PROBLEM TO SOLVE:
Search the material below for the string "page" and list each line that holds it.

* * * *

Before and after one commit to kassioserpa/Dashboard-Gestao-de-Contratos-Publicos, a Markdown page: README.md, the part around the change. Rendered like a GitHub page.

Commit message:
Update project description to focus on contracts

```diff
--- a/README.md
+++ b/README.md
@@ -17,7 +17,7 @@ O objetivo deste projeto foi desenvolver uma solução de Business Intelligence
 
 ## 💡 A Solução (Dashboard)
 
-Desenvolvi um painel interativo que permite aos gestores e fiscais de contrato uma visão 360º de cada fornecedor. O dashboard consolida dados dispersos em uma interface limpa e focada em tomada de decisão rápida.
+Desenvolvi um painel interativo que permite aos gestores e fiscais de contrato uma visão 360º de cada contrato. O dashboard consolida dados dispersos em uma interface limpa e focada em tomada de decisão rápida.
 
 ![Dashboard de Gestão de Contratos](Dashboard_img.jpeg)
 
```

* * * *

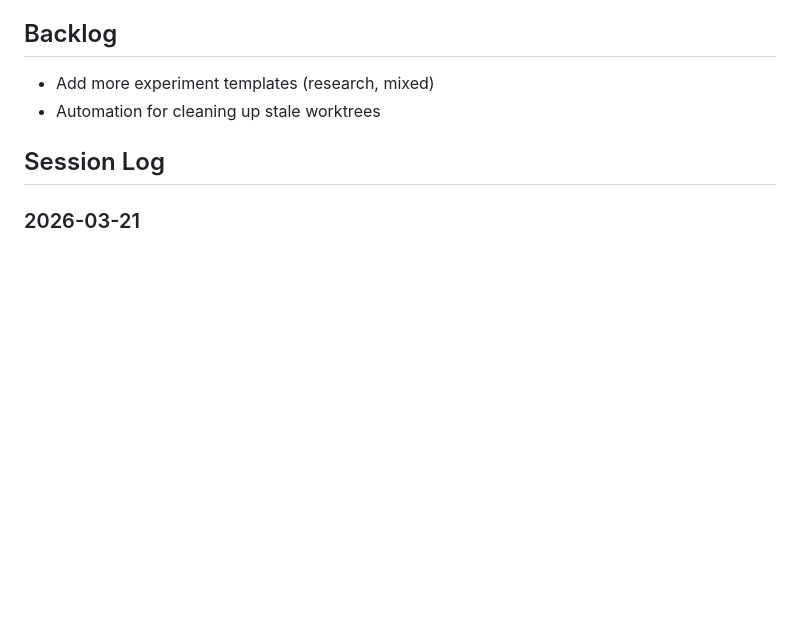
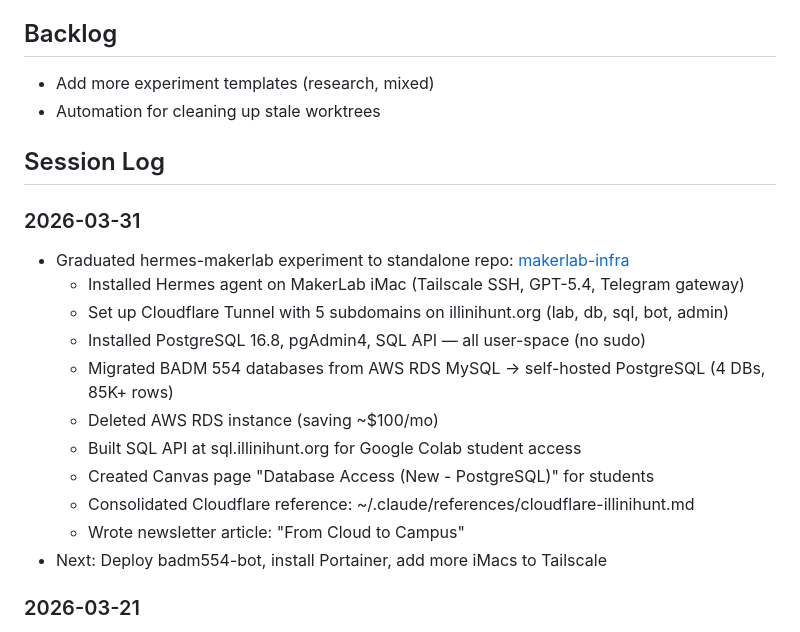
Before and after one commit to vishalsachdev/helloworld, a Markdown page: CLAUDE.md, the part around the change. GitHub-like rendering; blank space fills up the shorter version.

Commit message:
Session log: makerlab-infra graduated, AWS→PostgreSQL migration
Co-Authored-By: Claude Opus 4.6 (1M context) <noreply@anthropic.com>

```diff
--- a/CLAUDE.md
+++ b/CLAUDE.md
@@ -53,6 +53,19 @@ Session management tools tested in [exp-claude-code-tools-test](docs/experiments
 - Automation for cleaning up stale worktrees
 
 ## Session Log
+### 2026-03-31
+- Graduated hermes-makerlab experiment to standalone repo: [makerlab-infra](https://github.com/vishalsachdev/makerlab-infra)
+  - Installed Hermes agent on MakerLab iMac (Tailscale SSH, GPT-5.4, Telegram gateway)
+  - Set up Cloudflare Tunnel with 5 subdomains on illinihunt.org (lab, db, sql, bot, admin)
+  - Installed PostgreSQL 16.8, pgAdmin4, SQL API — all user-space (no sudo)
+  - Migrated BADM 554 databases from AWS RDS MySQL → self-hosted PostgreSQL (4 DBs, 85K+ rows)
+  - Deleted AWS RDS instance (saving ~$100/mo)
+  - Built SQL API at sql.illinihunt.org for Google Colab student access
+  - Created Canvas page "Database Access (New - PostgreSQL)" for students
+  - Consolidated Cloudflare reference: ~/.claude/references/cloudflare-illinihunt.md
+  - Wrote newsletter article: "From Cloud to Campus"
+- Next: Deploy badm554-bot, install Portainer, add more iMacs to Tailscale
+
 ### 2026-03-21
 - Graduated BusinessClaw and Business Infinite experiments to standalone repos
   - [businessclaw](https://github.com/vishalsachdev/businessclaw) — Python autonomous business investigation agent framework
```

* * * *

SOLUTION:
Before and after one commit to kassioserpa/Dashboard-Gestao-de-Contratos-Publicos, a Markdown page: README.md, the part around the change. Rendered like a GitHub page.
Before and after one commit to vishalsachdev/helloworld, a Markdown page: CLAUDE.md, the part around the change. GitHub-like rendering; blank space fills up the shorter version.
+  - Created Canvas page "Database Access (New - PostgreSQL)" for students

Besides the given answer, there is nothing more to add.